[Web page revision data]
== == ==
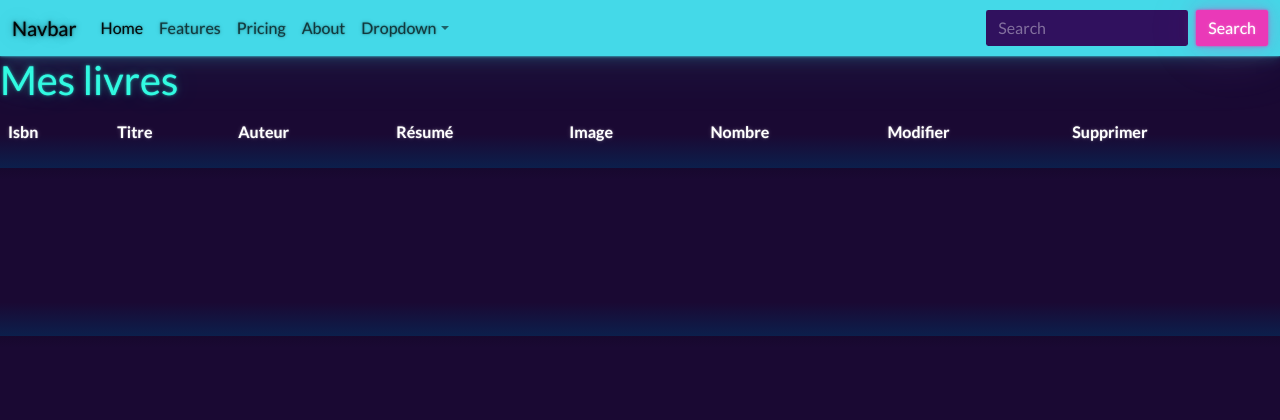
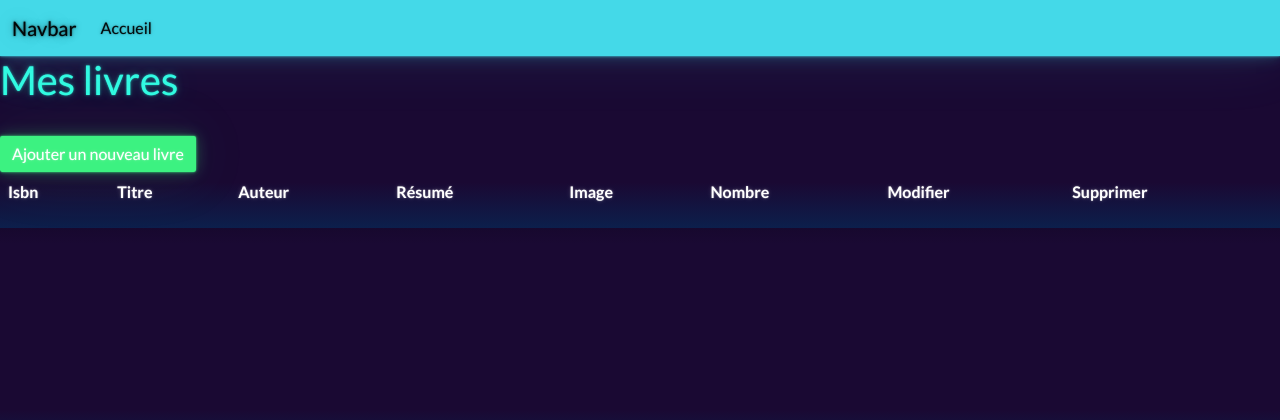
Before and after one commit to bingchillin/Dockerize-Everything, a Symfony app: template dockerize/templates/books/index.html.twig in a window 1280 px wide. Shown: the top 420 px of the page. Run offline with Twig, Linux system fonts and the light colour scheme; the template is opened without the code that fills it, so the values that code supplies are empty; some libraries are stand-ins or nearby versions.

Commit message:
Feature add_book + fix bugs

```diff
--- a/dockerize/templates/_components/_header.html.twig
+++ b/dockerize/templates/_components/_header.html.twig
@@ -7,34 +7,12 @@
     <div class="collapse navbar-collapse" id="navbarColor03">
       <ul class="navbar-nav me-auto">
         <li class="nav-item">
-          <a class="nav-link active" href="#">Home
+          <a class="nav-link active" href="{{ path('app_books')}}">Accueil
             <span class="visually-hidden">(current)</span>
           </a>
         </li>
-        <li class="nav-item">
-          <a class="nav-link" href="#">Features</a>
-        </li>
-        <li class="nav-item">
-          <a class="nav-link" href="#">Pricing</a>
-        </li>
-        <li class="nav-item">
-          <a class="nav-link" href="#">About</a>
-        </li>
-        <li class="nav-item dropdown">
-          <a class="nav-link dropdown-toggle" data-bs-toggle="dropdown" href="#" role="button" aria-haspopup="true" aria-expanded="false">Dropdown</a>
-          <div class="dropdown-menu">
-            <a class="dropdown-item" href="#">Action</a>
-            <a class="dropdown-item" href="#">Another action</a>
-            <a class="dropdown-item" href="#">Something else here</a>
-            <div class="dropdown-divider"></div>
-            <a class="dropdown-item" href="#">Separated link</a>
-          </div>
-        </li>
+
       </ul>
-      <form class="d-flex">
-        <input class="form-control me-sm-2" type="search" placeholder="Search">
-        <button class="btn btn-secondary my-2 my-sm-0" type="submit">Search</button>
-      </form>
     </div>
   </div>
 </nav>
--- a/dockerize/templates/books/index.html.twig
+++ b/dockerize/templates/books/index.html.twig
@@ -10,6 +10,7 @@
 
 
     <h1>Mes livres </h1>
+    <a class="btn btn-success mt-4" href="{{ path('add_book')}}" role="button">Ajouter un nouveau livre</a>
     <table class="table table-hover">
   <thead>
     <tr>
```
Also changed, not shown: dockerize/src/Controller/BooksController.php (+24 -0 lines), dockerize/src/Controller/HomeController.php (deleted, +0 -18 lines), dockerize/src/Form/BookType.php (added, +75 -0 lines), dockerize/templates/books/add.html.twig (added, +8 -0 lines).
== == ==
The task calls for every line of the data to be returned exactly, without pictures.

## WRITTEN RESPONSE
Before and after one commit to bingchillin/Dockerize-Everything, a Symfony app: template dockerize/templates/books/index.html.twig in a window 1280 px wide. Shown: the top 420 px of the page. Run offline with Twig, Linux system fonts and the light colour scheme; the template is opened without the code that fills it, so the values that code supplies are empty; some libraries are stand-ins or nearby versions.

Commit message:
Feature add_book + fix bugs

```diff
--- a/dockerize/templates/_components/_header.html.twig
+++ b/dockerize/templates/_components/_header.html.twig
@@ -7,34 +7,12 @@
     <div class="collapse navbar-collapse" id="navbarColor03">
       <ul class="navbar-nav me-auto">
         <li class="nav-item">
-          <a class="nav-link active" href="#">Home
+          <a class="nav-link active" href="{{ path('app_books')}}">Accueil
             <span class="visually-hidden">(current)</span>
           </a>
         </li>
-        <li class="nav-item">
-          <a class="nav-link" href="#">Features</a>
-        </li>
-        <li class="nav-item">
-          <a class="nav-link" href="#">Pricing</a>
-        </li>
-        <li class="nav-item">
-          <a class="nav-link" href="#">About</a>
-        </li>
-        <li class="nav-item dropdown">
-          <a class="nav-link dropdown-toggle" data-bs-toggle="dropdown" href="#" role="button" aria-haspopup="true" aria-expanded="false">Dropdown</a>
-          <div class="dropdown-menu">
-            <a class="dropdown-item" href="#">Action</a>
-            <a class="dropdown-item" href="#">Another action</a>
-            <a class="dropdown-item" href="#">Something else here</a>
-            <div class="dropdown-divider"></div>
-            <a class="dropdown-item" href="#">Separated link</a>
-          </div>
-        </li>
+
       </ul>
-      <form class="d-flex">
-        <input class="form-control me-sm-2" type="search" placeholder="Search">
-        <button class="btn btn-secondary my-2 my-sm-0" type="submit">Search</button>
-      </form>
     </div>
   </div>
 </nav>
--- a/dockerize/templates/books/index.html.twig
+++ b/dockerize/templates/books/index.html.twig
@@ -10,6 +10,7 @@
 
 
     <h1>Mes livres </h1>
+    <a class="btn btn-success mt-4" href="{{ path('add_book')}}" role="button">Ajouter un nouveau livre</a>
     <table class="table table-hover">
   <thead>
     <tr>
```
Also changed, not shown: dockerize/src/Controller/BooksController.php (+24 -0 lines), dockerize/src/Controller/HomeController.php (deleted, +0 -18 lines), dockerize/src/Form/BookType.php (added, +75 -0 lines), dockerize/templates/books/add.html.twig (added, +8 -0 lines).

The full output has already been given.